PeeDee
12-13-2006, 06:36 PM
"You're not going to get it anyway, and it will be a lot of work re-typing those articles, you won't be able to come up with good subjects," etc., etc.

I almost always do this (granted, in life in general, not just writing-related stuff)--any suggestions on how to psych myself up, not out?

To answer the original question: There's no miracle cure for this but it is something you have to get over if you're going to keep writing.

After all, you're not going to sell that article, you probably won't sell that story, you won't sell your novel, and you'll eventually die with nothing written to your name.....
....unless you do something about it. There's no way around thinking like that, except to say "I'll damn well do it anyway," and then send it to someone.

Being a writer requires, I think, a certain amount of cutzpah.
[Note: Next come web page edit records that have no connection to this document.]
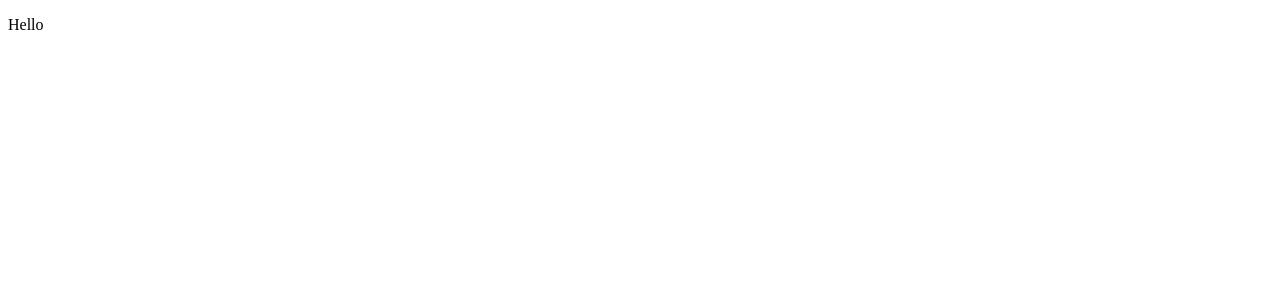
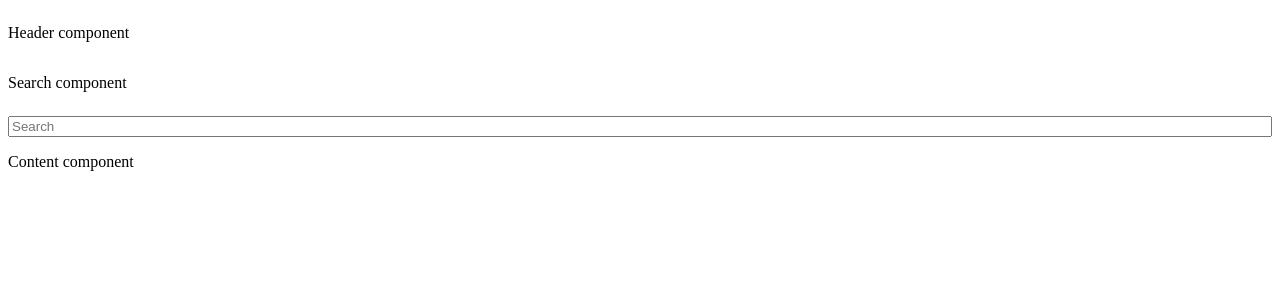
Before and after one commit to rojasmart/dictionary-web-app, a React (Vite) app: page / in a window 1280 px wide. Shown: the top 300 px of the page. Built offline with nearby package versions, Linux system fonts and the light colour scheme; the HTML template or start-up script is replaced by a standard one.

Commit message:
added base style

```diff
--- a/src/App.jsx
+++ b/src/App.jsx
@@ -1,9 +1,17 @@
-import { Text } from "@chakra-ui/react";
+import Header from "./components/Header";
+import SearchInput from "./components/SearchInput";
+import Content from "./components/Content";
+
+import { Container } from "@chakra-ui/react";
 
 function App() {
   return (
     <>
-      <Text>Hello</Text>
+      <Container maxW={"container.md"}>
+        <Header />
+        <SearchInput />
+        <Content />
+      </Container>
     </>
   );
 }
--- /dev/null
+++ b/src/components/Content.jsx
@@ -0,0 +1,12 @@
+import { Stack, Text } from "@chakra-ui/react";
+
+const Content = () => {
+  return (
+    <Stack>
+      <Text>Content component</Text>
+      Content component
+    </Stack>
+  );
+};
+
+export default Content;
--- /dev/null
+++ b/src/components/Header.jsx
@@ -0,0 +1,12 @@
+import { Text, Stack } from "@chakra-ui/react";
+
+const Header = () => {
+  return (
+    <Stack>
+      <Text>Header component</Text>
+      Header component
+    </Stack>
+  );
+};
+
+export default Header;
--- /dev/null
+++ b/src/components/SearchInput.jsx
@@ -0,0 +1,14 @@
+import { Stack } from "@chakra-ui/react";
+
+import { Text } from "@chakra-ui/react";
+
+const SearchInput = () => {
+  return (
+    <Stack>
+      <Text>Search component</Text>
+      <input type="text" placeholder="Search" />
+    </Stack>
+  );
+};
+
+export default SearchInput;
--- a/src/index.css
+++ b/src/index.css
@@ -6,16 +6,16 @@
 
 :root {
   /* Neutral */
-  --light-gray: hsla(220, 38%, 97%, 1);
-  --light-bluish: hsla(216, 47%, 78%, 1);
-  --gray-navy: hsla(219, 13%, 44%, 1);
-  --navy: hsla(216, 27%, 32%, 1);
-  --dark-navy: hsla(216, 25%, 25%, 1);
-  --purple: hsla(277, 91%, 56%);
-  --pure-white: hsla(0, 0%, 100%, 1);
-  --red: hsla(0, 82%, 63%, 1);
-  --yellow: hsla(49, 100%, 58%, 1);
-  --green: hsla(163, 100%, 41%, 1);
+  --dark: hsla(0, 0%, 1.96%, 1);
+  --dark-one: hsl(0, 0%, 12%);
+  --dark-two: hsl(0, 0%, 18%);
+  --dark-three: hsl(0, 0%, 23%);
+  --gray: hsl(0, 0%, 46%);
+  --gray-light: hsl(0, 0%, 91%);
+  --white-dark: hsl(0, 0%, 96%);
+  --white: hsl(0, 0%, 100%);
+  --purple: hsl(274, 82%, 60%);
+  --red: hsl(0, 100%, 66%);
 }
 
 @media only screen and (max-width: 768px) {
```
I can't even spell the word. Arg.

greglondon
12-13-2006, 07:31 PM
any suggestions on how to psych myself up, not out?

Oh there are dozens of things you might do. Which one works best for you depends on what's going on for you and how you psych yourself up or down.

Is there any baggage behind the "You're not going to get it anyway ... you won't be able to come up with good subjects," line of thinking? You might want to look at where that comes from and clean house. Writing is a learnable skill, so whatever stuff you have hanging around that says "you can't write" is emotional baggage. identify it. tag it. chuck it.

You might want to consider what higher purpose you serve by writing. It could be as simple as you have something to say that people want to read. It could be that you're writing to change the world. Maybe you want to put food on your table, which is an honorable goal itself.

You might be more prone to being action oriented. In that case, just friggen write. And keep writing. And don't stop writing. And you may find the downer thoughts are banished. I tend to go in my head when I stop writing. If I start writing, I stop a lot of self criticism.

There are a bunch of ways to psych yourself up. The thing is figuring out which one works for you.

I do life coaching, which I describe as "helping you get out of your own way" and its all about finding out what the client really wants and figure out what works for them so I can help them get out of their own way and get what they want. There is no set answer, there is no right way to do it. Just do what works for you.

And write.

;)

Freckles
12-13-2006, 08:05 PM
Hi PG -- I second-guessed myswlf about my own columnists job. Part of me didn't even want to apply -- I saw this as the big time, and I didn't think I was ready at all. But, I went for it anyway, and it's honestly the best thing that's happened to me this year. I've blossomed as a writer and don't know what I'd do without the solid clips I've produced. :D

I say just go for it. The worst that could happen is you don't get the job. But you tried, and that's what matters.